As the U.S. population ages, the problems of caregiving are becoming increasingly common. According to a survey by the Opinion Research Corporation, more than 138 million Americans can expect to provide care for a loved one in the future.
But Morris says some of the problems associated with caring for a loved one can be alleviated with some advanced planning.
"It's easier to talk about [caregiving] before there's a crisis. It's never too soon to start planning," she says.
Hard as it is to have conversations about dying, Morris recommends talking to aging parents about their plans before they become sick.
Housing is one important issue to consider. "Many children think that parents want to live with them if they become ill, but that's not always the case," she said.
Morris also says families that thought they were financially stable can suddenly find themselves in dire straits if finances aren't discussed before an illness.
Finally, Morris urges parents to update their wills and to appoint power of attorney and a healthcare proxy in order to prevent any potential confusion, should they become ill. "We all say that we wouldn't want a prolonged death in a hospital, but the majority of us end up with that."
Despite the myriad challenges associated with caring for an ailing loved one, Morris believes this painful scenario can also be rewarding.

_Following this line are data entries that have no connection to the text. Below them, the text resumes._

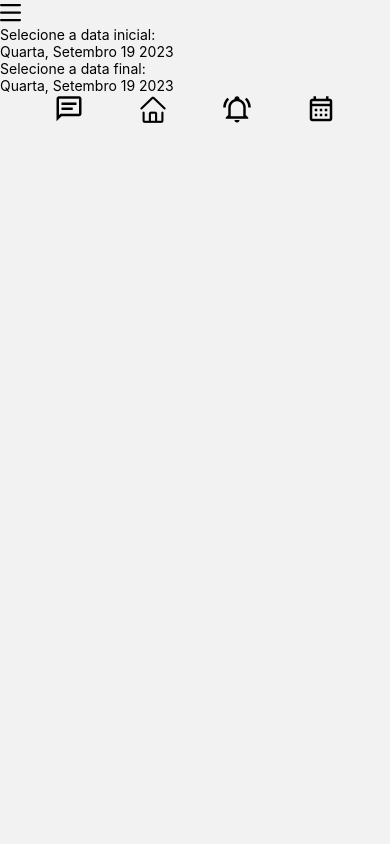
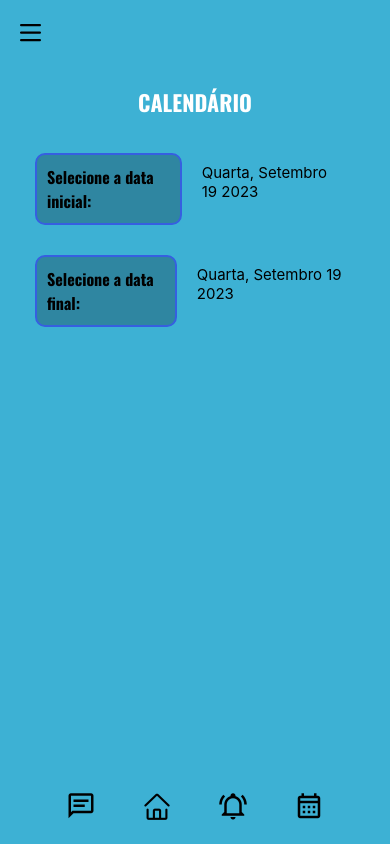
Before and after one commit to guilhermeferreira0/BehaviorCall, a React Native app in the folder frontend/: screen /Schedule in a window 390 px wide. Built offline with nearby package versions, Linux system fonts and the light colour scheme.

Commit message:
resolvendo bugs/erros

```diff
--- a/frontend/src/components/edit/index.js
+++ b/frontend/src/components/edit/index.js
@@ -12,6 +12,7 @@ function Edit() {
 
   const pickImage = async () => {
     // No permissions request is necessary for launching the image library
+    try {
       const result = await ImagePicker.launchImageLibraryAsync({
         mediaTypes: ImagePicker.MediaTypeOptions.All,
         allowsEditing: true,
@@ -19,12 +20,14 @@ function Edit() {
         quality: 1,
       });
 
+      if (!result.canceled) {
+        setImage(result?.assets[0].uri);
+      }
+    } catch(e) {
       // eslint-disable-next-line
-    console.log(result);
+      console.log('Chave Cancelada: ', e)
+    }
 
-    if (!result.canceled) {
-      setImage(result.assets[0].uri);
-    }
   };
 
   return(
--- a/frontend/src/pages/chat/index.js
+++ b/frontend/src/pages/chat/index.js
@@ -71,7 +71,7 @@ function Chat({ route }) {
 }
 
 Chat.propTypes = {
-  route: PropTypes.string
+  route: PropTypes.object
 };
 
 
--- a/frontend/src/pages/schedule/index.js
+++ b/frontend/src/pages/schedule/index.js
@@ -35,27 +35,36 @@ function Schedule() {
     <View style={styles.container}>
       <Bars />
 
+      <Text style={styles.title}>Calendário</Text>
+
+      <View style={styles.section}>
         <TouchableOpacity
+          style={styles.btnSelected}
           onPress={() => {
             setType('start')
             setOpenCalendar(true)
           }}
         >
-        <Text>Selecione a data inicial: </Text>
+          <Text style={{fontSize: 16, fontFamily: 'Oswald-Bold'}}>Selecione a data inicial: </Text>
         </TouchableOpacity>
 
-      <Text>{Moment(initialDate).format('dddd, MMMM Do YYYY')}</Text>
+        <Text style={styles.daySelected}>{Moment(initialDate).format('dddd, MMMM Do YYYY')}</Text>
 
+      </View>
+
+      <View style={styles.section}>
         <TouchableOpacity
+          style={styles.btnSelected}
           onPress={() => {
             setType('end')
             setOpenCalendar(true)
           }}
         >
-        <Text>Selecione a data final: </Text>
+          <Text style={{fontSize: 16, fontFamily: 'Oswald-Bold'}}>Selecione a data final: </Text>
         </TouchableOpacity>
 
-      <Text>{Moment(endDate).format('dddd, MMMM Do YYYY')}</Text>
+        <Text style={styles.daySelected}>{Moment(endDate).format('dddd, MMMM Do YYYY')}</Text>
+      </View>
 
       <Modal visible={openCalendar}>
         <CalendarPicker
@@ -72,8 +81,9 @@ function Schedule() {
         />
       </Modal>
 
-
+      <View style={styles.tabs}>
         <Tabs />
+      </View>
     </View>
 
   );
--- a/frontend/src/pages/schedule/styles.js
+++ b/frontend/src/pages/schedule/styles.js
@@ -2,12 +2,51 @@ import { StyleSheet } from 'react-native';
 
 const styles = StyleSheet.create({
   container: {
+    flex: 1,
+    backgroundColor: '#3DB1D4',
+    padding: 20,
   },
 
-  calendar: {
+  title: {
+    color: '#FFFFFF',
+    fontSize: 22,
+    fontFamily: 'Oswald-Bold',
+    lineHeight: 32,
+    textTransform: "uppercase",
+    marginTop: 40,
+    marginBottom: 20,
+    textAlign: 'center',
+  },
+
+  section: {
+    padding: 10,
+    margin: 5,
+    borderRadius: 6,
+    marginBottom: 5,
+    flexDirection: 'row'
+  },
+
+  btnSelected: {
+    flexShrink: 1,
+    padding: 10,
     borderRadius: 10,
-    elevation: 4,
-    margin: 40
+    backgroundColor: '#2F86A1',
+    marginRight: 10,
+    borderColor: '#365FE0',
+    borderStyle: 'solid',
+    borderWidth: 2,
+    fontSize: 20,
+  },
+
+  daySelected: {
+    flexShrink: 1,
+    padding: 10,
+    fontSize: 15,
+  },
+
+  tabs: {
+    flex: 1,
+    justifyContent: 'flex-end'
   }
 })
 
```
Also changed, not shown: frontend/.eslintrc.js. Lines whose indentation alone changed are shown as unchanged.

"Some children become incredibly close to their parents. They're glad they had the chance to take care of them."